A curriculum to teach ninth-grade students to design and construct their own experiments in a variety of sciences soon will be tested at Roseland University Prep and Healdsburg High School.

The “Learning by Making” science, technology, engineering and math curriculum, developed by Sonoma State University’s education and public outreach group, was tested in six Mendocino County high schools for three years. The university received a $3.93 million grant last month from the U.S. Department of Education, to offer the classes to Sonoma and Lake counties.

“We have the opportunity to rethink the way that STEM subjects are taught, so that students are more actively engaged in doing science, and not just memorizing facts,” said Laura Peticolas, associate director of the outreach group.

Roseland University Prep, a public charter high school, will implement the curriculum to ninth graders in one or two classes in the fall of 2019. The following year, it will likely replace freshman introductory science classes, teacher Nessa Cannon said.

The curriculum’s backbone is in computer coding — a critical skill for the STEM program, said Cannon, a former materials engineer. Students learn Logo, an easier programming language.

Real-world examples are used for earth science, biology, chemistry and physics experiments, like creating energy from decomposition or preventing evaporation in certain situations.
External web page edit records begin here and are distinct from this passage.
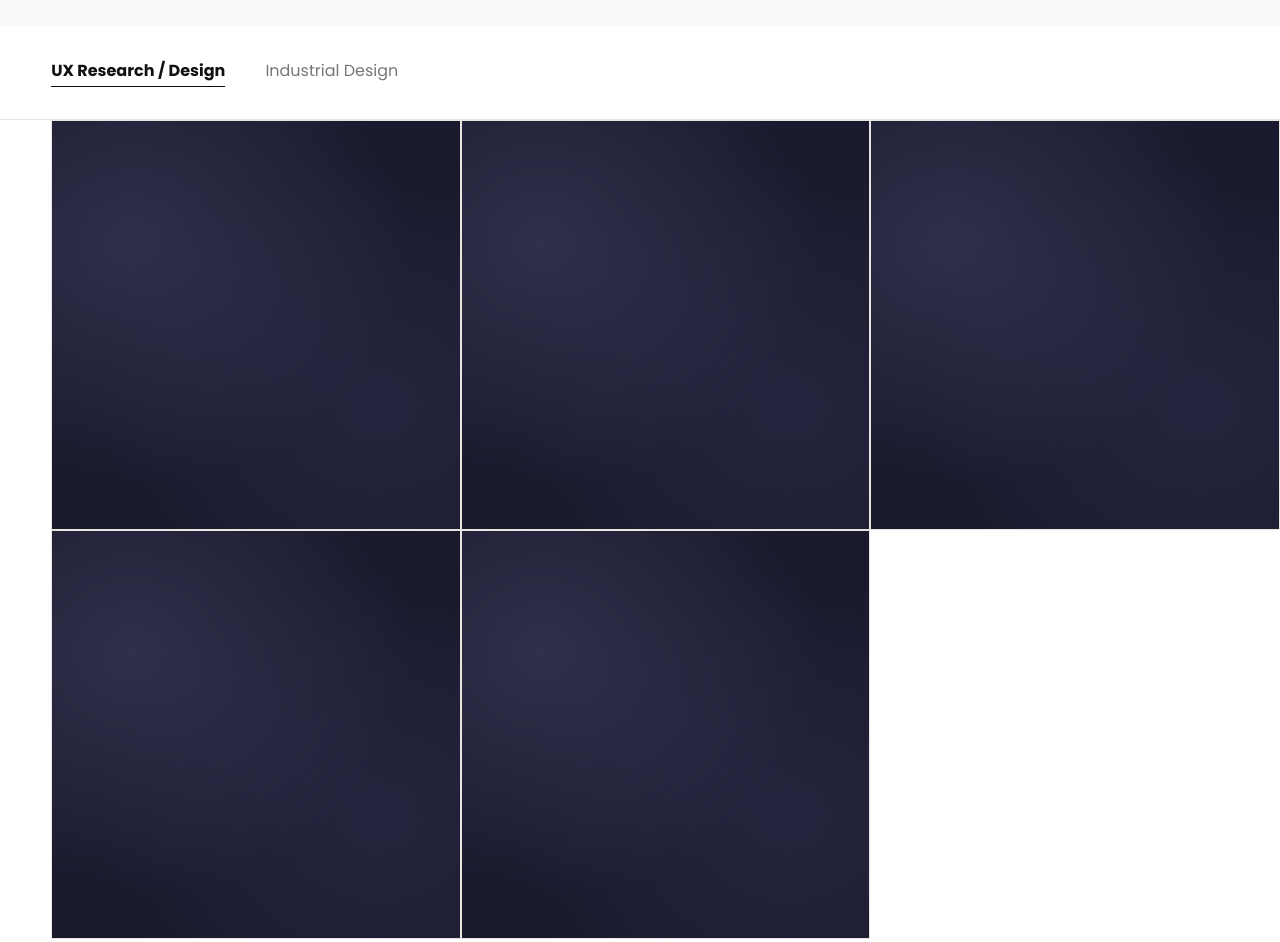
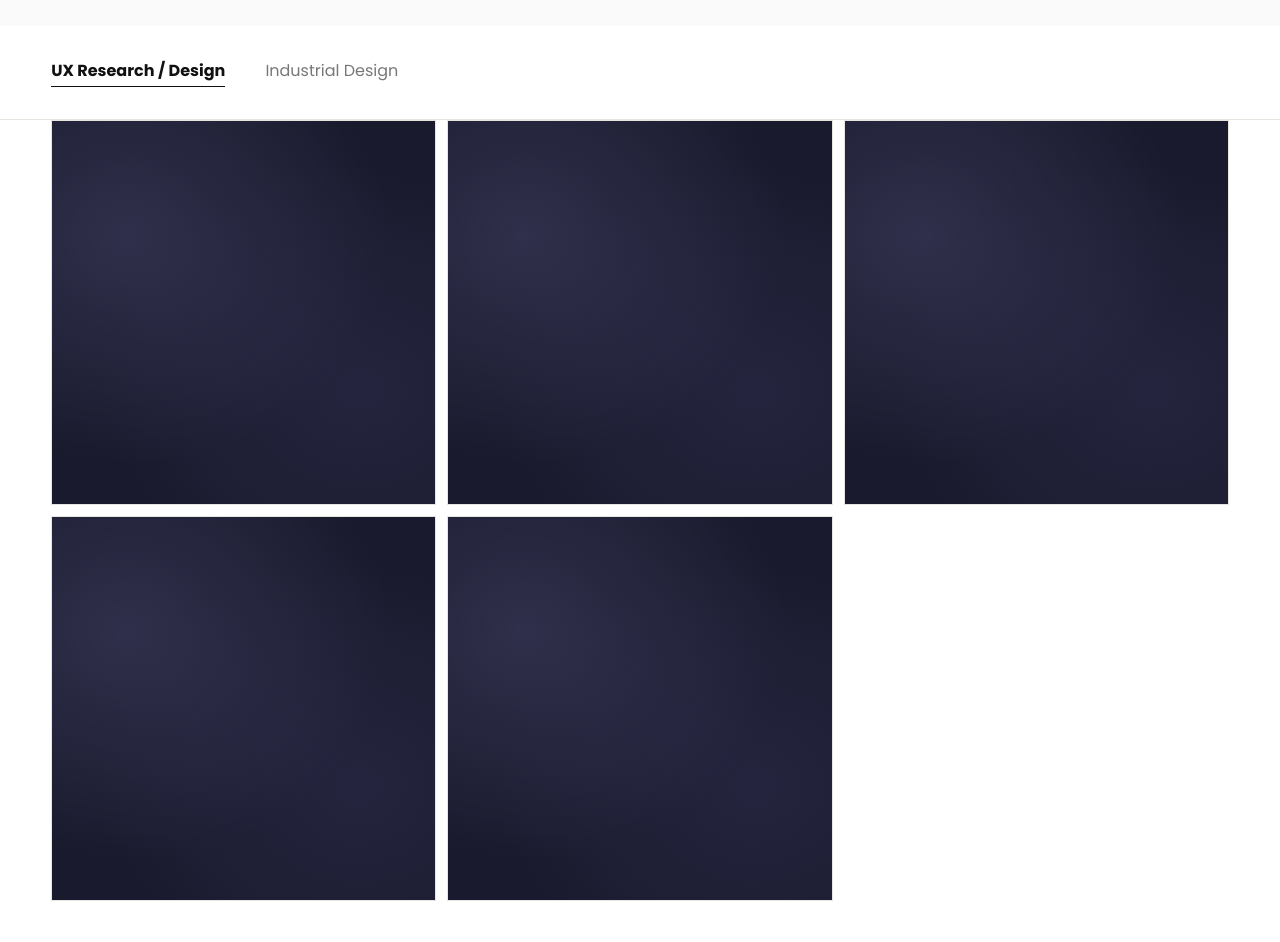
Before and after one commit to HBelassi/HBelassi.github.io, a plain HTML site: page index.html in a window 1280 px wide. Shown: the part 460-1402 px from the top of the page. Drawn offline with Linux system fonts and the light colour scheme.

Commit message:
padding like square space

```diff
--- a/style.css
+++ b/style.css
@@ -164,7 +164,8 @@ nav.scrolled {
   display: grid;
   grid-template-columns: repeat(3, 1fr);
   background: var(--bg-white);
-  padding-left: var(--gutter);
+padding: 0 var(--gutter);   /* adds right padding to match left */
+gap: 11px;                   /* adds 11px gap between all cards — matches Squarespace exactly */
 }
 
 .project-card {
```
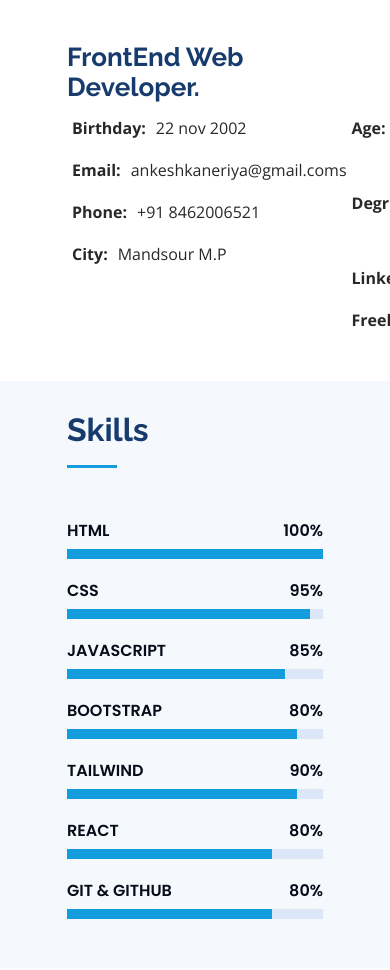
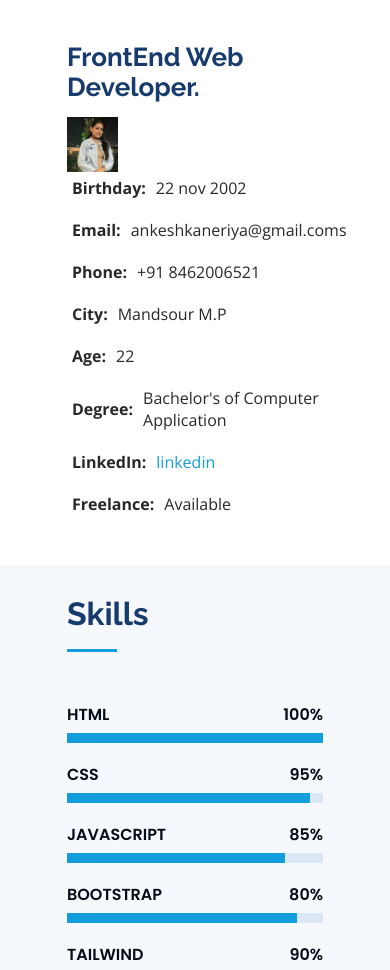
Before and after one commit to Ankesh22nov/MyPortfolio, a plain HTML site: page index.html in a window 390 px wide. Shown: the part 1272-2242 px from the top of the page. Drawn offline with nearby package versions, Linux system fonts and the light colour scheme.

Commit message:
Update style.css

```diff
--- a/style.css
+++ b/style.css
@@ -745,6 +745,9 @@ body {
     .projects{
       flex-direction:column;
     }
+      .info{
+    flex-direction:column;
+  }
   }
 
   /*--------------------------------------------------------------
@@ -787,4 +790,7 @@ body {
     .projects{
       flex-direction:column;
     }
+      .info{
+    flex-direction:column;
   }
+  }
```
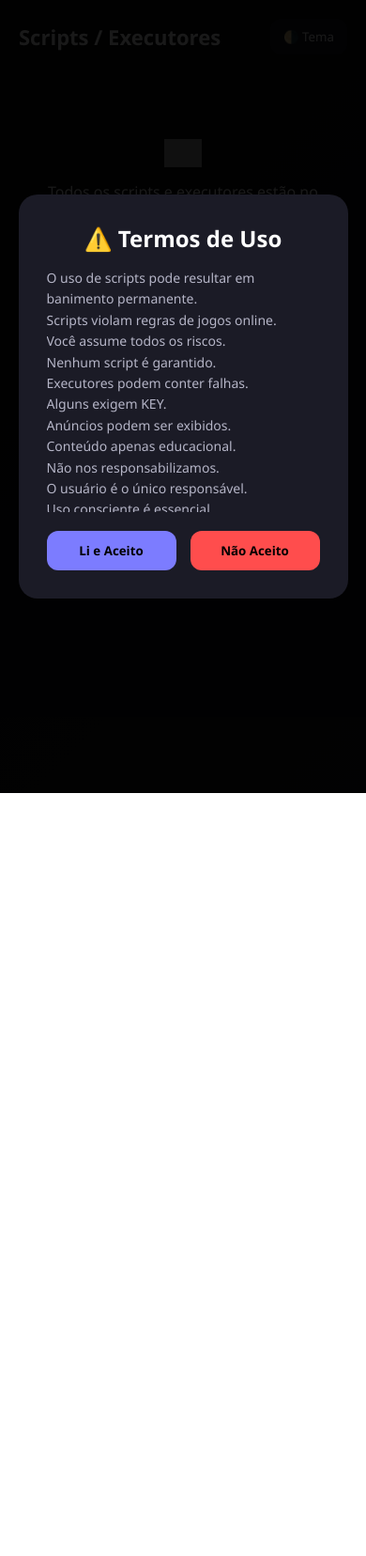
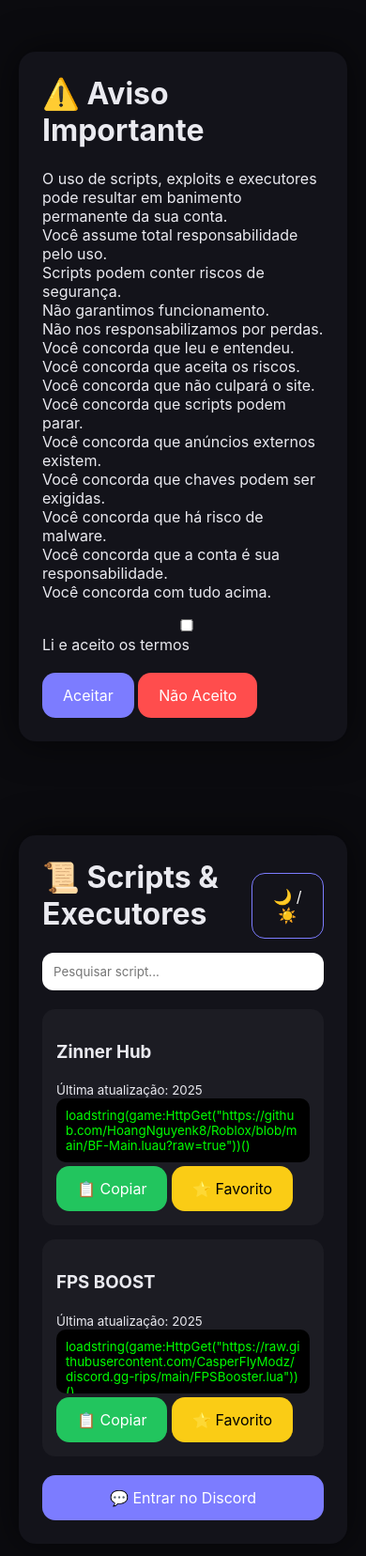
Before and after one commit to ZEUSKATANA2728828/Chat-gpt-test, a plain HTML site: page index.html in a window 390 px wide. Shown: the whole page at 94% size. Before the commit the page ends 844 px from the top, so only its background shows below. Drawn offline with Linux system fonts and the light colour scheme; grey boxes are pictures that could not be loaded.

Commit message:
Update index.html

```diff
--- a/index.html
+++ b/index.html
@@ -2,360 +2,224 @@
 <html lang="pt-BR">
 <head>
 <meta charset="UTF-8">
+<title>Scripts & Executores</title>
 <meta name="viewport" content="width=device-width, initial-scale=1.0">
-<title>Scripts & Executores</title>
 
 <style>
-/* ================= RESET ================= */
-*{
+:root{
+  --bg:#0b0b0f;
+  --card:#13131a;
+  --text:#eaeaf0;
+  --accent:#7c7cff;
+  --danger:#ff4d4d;
+}
+.light{
+  --bg:#f2f2f7;
+  --card:#ffffff;
+  --text:#111;
+  --accent:#4f46e5;
+}
+*{box-sizing:border-box;font-family:Inter,system-ui}
+body{
   margin:0;
-  padding:0;
-  box-sizing:border-box;
-  font-family: 'Segoe UI', sans-serif;
+  background:var(--bg);
+  color:var(--text);
+}
+.hidden{display:none}
+
+/* animações */
+@keyframes fadeIn{
+  from{opacity:0;transform:translateY(10px)}
+  to{opacity:1;transform:translateY(0)}
 }
 
-/* ================= THEME ================= */
-:root{
-  --bg:#0b0b0f;
-  --bg2:#12121a;
-  --card:#1b1b26;
-  --text:#ffffff;
-  --sub:#b5b5c7;
-  --accent:#7c7cff;
-  --accent2:#00ffcc;
-}
-
-.light{
-  --bg:#f2f2f7;
-  --bg2:#ffffff;
-  --card:#ffffff;
-  --text:#000000;
-  --sub:#444;
-}
-
-/* ================= BODY ================= */
-body{
-  background:linear-gradient(135deg,var(--bg),var(--bg2));
-  color:var(--text);
+.container{
   min-height:100vh;
-  overflow-x:hidden;
-}
-
-/* ================= TERMS ================= */
-#terms{
-  position:fixed;
-  inset:0;
-  background:rgba(0,0,0,.9);
   display:flex;
   align-items:center;
   justify-content:center;
-  z-index:999;
+  padding:20px;
 }
 
-.terms-box{
+.card{
   background:var(--card);
-  max-width:700px;
-  width:90%;
-  padding:30px;
-  border-radius:20px;
-  animation:fadeUp .6s ease;
+  width:100%;
+  max-width:900px;
+  border-radius:18px;
+  padding:25px;
+  animation:fadeIn .4s ease;
+  box-shadow:0 0 40px rgba(0,0,0,.6);
 }
 
-.terms-box h2{
-  text-align:center;
-  margin-bottom:15px;
+h1,h2{margin-top:0}
+
+button{
+  border:none;
+  border-radius:14px;
+  padding:14px 22px;
+  background:var(--accent);
+  color:white;
+  font-size:16px;
+  cursor:pointer;
+  transition:.25s;
+}
+button:hover{transform:scale(1.05)}
+button.danger{background:var(--danger)}
+button.outline{
+  background:transparent;
+  border:1px solid var(--accent);
 }
 
-.terms-text{
-  font-size:14px;
-  color:var(--sub);
-  line-height:1.6;
-  max-height:260px;
-  overflow:auto;
-  margin-bottom:20px;
-}
-
-.terms-actions{
-  display:flex;
+.grid{
+  display:grid;
+  grid-template-columns:repeat(auto-fit,minmax(220px,1fr));
   gap:15px;
 }
 
-.terms-actions button{
-  flex:1;
-  padding:12px;
-  border:none;
-  border-radius:12px;
-  cursor:pointer;
-  font-weight:bold;
+.script{
+  background:rgba(255,255,255,.04);
+  border-radius:14px;
+  padding:15px;
 }
 
-.accept{background:var(--accent);color:#000;}
-.reject{background:#ff4d4d;color:#000;}
+textarea{
+  width:100%;
+  background:#000;
+  color:#0f0;
+  border:none;
+  border-radius:10px;
+  padding:10px;
+  resize:none;
+}
 
-/* ================= HEADER ================= */
-header{
-  padding:20px;
+.top{
   display:flex;
   justify-content:space-between;
   align-items:center;
-}
-
-header h1{
-  font-size:22px;
-}
-
-header button{
-  background:var(--card);
-  color:var(--text);
-  border:none;
-  padding:10px 14px;
-  border-radius:12px;
-  cursor:pointer;
-}
-
-/* ================= MAIN ================= */
-main{
-  padding:20px;
-}
-
-/* ================= BUTTONS ================= */
-.big-btn{
-  width:100%;
-  padding:20px;
-  border-radius:30px;
-  background:linear-gradient(135deg,var(--accent),var(--accent2));
-  color:#000;
-  font-size:20px;
-  font-weight:bold;
-  border:none;
-  cursor:pointer;
-  animation:pulse 2s infinite;
-}
-
-/* ================= SEARCH ================= */
-.search{
-  margin:20px 0;
-}
-.search input{
-  width:100%;
-  padding:14px;
-  border-radius:14px;
-  border:none;
-  background:var(--card);
-  color:var(--text);
-}
-
-/* ================= LIST ================= */
-.list{
-  display:grid;
-  gap:15px;
-}
-
-.item{
-  background:var(--card);
-  padding:18px;
-  border-radius:18px;
-  animation:fadeUp .4s ease;
-}
-
-.item h3{
-  display:flex;
-  justify-content:space-between;
-  align-items:center;
-}
-
-.item small{
-  color:var(--sub);
-}
-
-.actions{
-  margin-top:10px;
-  display:flex;
   gap:10px;
 }
 
-.actions button{
-  flex:1;
-  padding:10px;
+input{
+  width:100%;
+  padding:12px;
+  border-radius:12px;
   border:none;
-  border-radius:12px;
-  cursor:pointer;
 }
 
-.copy{background:var(--accent);}
-.fav{background:#ffcc00;}
-.open{background:#00ffcc;}
-
-.code{
-  background:#000;
-  padding:15px;
-  border-radius:12px;
-  font-size:13px;
-  margin-top:10px;
-  display:none;
-  white-space:pre-wrap;
+.copy{
+  background:#22c55e;
 }
 
-/* ================= FOOTER ================= */
-footer{
-  margin-top:40px;
-  padding:30px;
-  text-align:center;
-}
-
-footer img{
-  width:40px;
-  margin-bottom:10px;
-}
-
-/* ================= ANIMATIONS ================= */
-@keyframes fadeUp{
-  from{opacity:0;transform:translateY(20px)}
-  to{opacity:1;transform:translateY(0)}
-}
-@keyframes pulse{
-  0%{box-shadow:0 0 0 0 rgba(124,124,255,.6)}
-  70%{box-shadow:0 0 0 25px rgba(124,124,255,0)}
-  100%{box-shadow:0 0 0 0 rgba(124,124,255,0)}
+.fav{
+  background:#facc15;
+  color:#000;
 }
 </style>
 </head>
 
 <body>
 
-<!-- TERMS -->
-<div id="terms">
-  <div class="terms-box">
-    <h2>⚠️ Termos de Uso</h2>
-    <div class="terms-text">
-      O uso de scripts pode resultar em banimento permanente.<br>
-      Scripts violam regras de jogos online.<br>
-      Você assume todos os riscos.<br>
-      Nenhum script é garantido.<br>
-      Executores podem conter falhas.<br>
-      Alguns exigem KEY.<br>
-      Anúncios podem ser exibidos.<br>
-      Conteúdo apenas educacional.<br>
-      Não nos responsabilizamos.<br>
-      O usuário é o único responsável.<br>
-      Uso consciente é essencial.<br>
-      Scripts podem parar de funcionar.<br>
-      Atualizações não são garantidas.<br>
-      Links externos não são nossos.<br>
-      Nenhuma garantia de segurança.<br>
-      Use por sua conta e risco.<br>
-      Ao aceitar, você concorda.<br>
-      Leu e entendeu tudo acima.<br>
-      Está ciente dos riscos.<br>
-      Aceita integralmente.
-    </div>
-    <div class="terms-actions">
-      <button class="accept" onclick="acceptTerms()">Li e Aceito</button>
-      <button class="reject" onclick="rejectTerms()">Não Aceito</button>
-    </div>
+<!-- TERMOS -->
+<div class="container" id="terms">
+  <div class="card">
+    <h1>⚠️ Aviso Importante</h1>
+    <p>
+O uso de scripts, exploits e executores pode resultar em banimento permanente da sua conta.<br>
+Você assume total responsabilidade pelo uso.<br>
+Scripts podem conter riscos de segurança.<br>
+Não garantimos funcionamento.<br>
+Não nos responsabilizamos por perdas.<br>
+Você concorda que leu e entendeu.<br>
+Você concorda que aceita os riscos.<br>
+Você concorda que não culpará o site.<br>
+Você concorda que scripts podem parar.<br>
+Você concorda que anúncios externos existem.<br>
+Você concorda que chaves podem ser exigidas.<br>
+Você concorda que há risco de malware.<br>
+Você concorda que a conta é sua responsabilidade.<br>
+Você concorda com tudo acima.
+    </p>
+    <label>
+      <input type="checkbox" id="accept"> Li e aceito os termos
+    </label>
+    <br><br>
+    <button onclick="acceptTerms()">Aceitar</button>
+    <button class="danger" onclick="location.href='https://google.com'">Não Aceito</button>
   </div>
 </div>
 
-<header>
-  <h1>Scripts / Executores</h1>
-  <button onclick="toggleTheme()">🌗 Tema</button>
-</header>
+<!-- APP -->
+<div class="container hidden" id="app">
+  <div class="card">
 
-<main id="app" style="display:none">
+    <div class="top">
+      <h1>📜 Scripts & Executores</h1>
+      <button class="outline" onclick="toggleTheme()">🌙 / ☀️</button>
+    </div>
 
-<button class="big-btn">SCRIPT</button>
+    <input placeholder="Pesquisar script..." oninput="search(this.value)">
 
-<div class="search">
-  <input type="text" placeholder="Pesquisar script..." oninput="search(this.value)">
+    <br><br>
+
+    <div class="grid" id="list">
+
+      <div class="script" data-name="Zinner Hub">
+        <h3>Zinner Hub</h3>
+        <small>Última atualização: 2025</small>
+        <textarea rows="3" readonly>loadstring(game:HttpGet("https://github.com/HoangNguyenk8/Roblox/blob/main/BF-Main.luau?raw=true"))()</textarea>
+        <br>
+        <button class="copy" onclick="copy(this)">📋 Copiar</button>
+        <button class="fav" onclick="fav(this)">⭐ Favorito</button>
+      </div>
+
+      <div class="script" data-name="FPS Boost">
+        <h3>FPS BOOST</h3>
+        <small>Última atualização: 2025</small>
+        <textarea rows="3" readonly>loadstring(game:HttpGet("https://raw.githubusercontent.com/CasperFlyModz/discord.gg-rips/main/FPSBooster.lua"))()</textarea>
+        <br>
+        <button class="copy" onclick="copy(this)">📋 Copiar</button>
+        <button class="fav" onclick="fav(this)">⭐ Favorito</button>
+      </div>
+
+    </div>
+
+    <br>
+    <a href="https://discord.gg/th9TSA7q" target="_blank">
+      <button style="width:100%">💬 Entrar no Discord</button>
+    </a>
+
+  </div>
 </div>
 
-<div class="list" id="list"></div>
+<script>
+if(localStorage.accepted)showApp()
 
-</main>
-
-<footer>
-  <img src="https://cdn-icons-png.flaticon.com/512/2111/2111370.png">
-  <p>Todos os scripts e executores estão no Discord</p>
-  <a href="https://discord.gg/th9TSA7q" target="_blank">Entrar no Discord</a>
-</footer>
-
-<script>
-/* ================= DATA ================= */
-const scripts = [
-  {
-    name:"Zinner Hub",
-    update:"2025-01-10",
-    code:`loadstring(game:HttpGet("https://github.com/HoangNguyenk8/Roblox/blob/main/BF-Main.luau?raw=true"))()`
-  },
-  {
-    name:"Hoho Hub",
-    update:"2025-01-08",
-    code:`loadstring(game:HttpGet("https://raw.githubusercontent.com/acsu123/HOHO_H/main/Loading_UI"))()`
-  },
-  {
-    name:"FPS BOOST",
-    update:"2025-01-05",
-    code:`-- Made by RIP#6666
-_G.Settings = {...}`
-  }
-];
-
-/* ================= TERMS ================= */
 function acceptTerms(){
-  localStorage.setItem("terms","yes");
-  document.getElementById("terms").style.display="none";
-  document.getElementById("app").style.display="block";
+  if(!document.getElementById('accept').checked)return alert("Aceite os termos")
+  localStorage.accepted=true
+  showApp()
 }
-function rejectTerms(){
-  window.location.href="https://google.com";
+function showApp(){
+  terms.classList.add('hidden')
+  app.classList.remove('hidden')
 }
-if(localStorage.getItem("terms")==="yes"){
-  acceptTerms();
+function toggleTheme(){
+  document.body.classList.toggle('light')
 }
-
-/* ================= THEME ================= */
-function toggleTheme(){
-  document.body.classList.toggle("light");
+function copy(btn){
+  const txt=btn.parentElement.querySelector('textarea').value
+  navigator.clipboard.writeText(txt)
+  btn.innerText="✔ Copiado"
+  setTimeout(()=>btn.innerText="📋 Copiar",1500)
 }
-
-/* ================= RENDER ================= */
-const list = document.getElementById("list");
-function render(data){
-  list.innerHTML="";
-  data.forEach((s,i)=>{
-    const fav = localStorage.getItem("fav_"+s.name);
-    list.innerHTML+=`
-      <div class="item">
-        <h3>${s.name} ${fav?"⭐":""}</h3>
-        <small>Última atualização: ${s.update}</small>
-        <div class="actions">
-          <button class="open" onclick="toggleCode(${i})">Abrir</button>
-          <button class="copy" onclick="copy(${i})">Copiar</button>
-          <button class="fav" onclick="favorite('${s.name}')">Favorito</button>
-        </div>
-        <div class="code" id="code${i}">${s.code}</div>
-      </div>`;
-  });
-}
-render(scripts);
-
-/* ================= ACTIONS ================= */
-function toggleCode(i){
-  const c=document.getElementById("code"+i);
-  c.style.display=c.style.display==="block"?"none":"block";
-}
-function copy(i){
-  navigator.clipboard.writeText(scripts[i].code);
-  alert("Código copiado!");
-}
-function favorite(name){
-  localStorage.setItem("fav_"+name,true);
-  render(scripts);
+function fav(btn){
+  btn.innerText="⭐ Favorito"
 }
 function search(v){
-  render(scripts.filter(s=>s.name.toLowerCase().includes(v.toLowerCase())));
+  document.querySelectorAll('.script').forEach(s=>{
+    s.style.display=s.dataset.name.toLowerCase().includes(v.toLowerCase())?'block':'none'
+  })
 }
 </script>
-
 </body>
 </html>
```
The curriculum incorporates student-designed experiments and inquiry-based learning.

“In my opinion, it’s the best way to teach science,” Cannon said.

Students learn how to analyze data from a variety of sensors, including light, temperature and vibration. They also learn how to build electronic circuits.

Cannon has attended one training session on the new classes so far, and will attend a few more every couple months throughout this school year. She’ll have a five-day training during the summer.

The STEM curriculum was approved by the University of California and California State University systems in admission requirements as a laboratory science course.

An impact study conducted during the 2016-17 school year found students participating in the Learning by Making courses outscored their peers in science by 7 percent and in math by 4 percent.

“Learning by Making has been our group’s most challenging project, but it also has the potential to transform STEM education nationally,” said Lynn Cominsky, director of Sonoma State’s education and public outreach group and chair department of physics and astronomy.

According to Sonoma County Office of Education staffers, each district will make its own decision as to whether it will adopt the “Learn By Making” curriculum.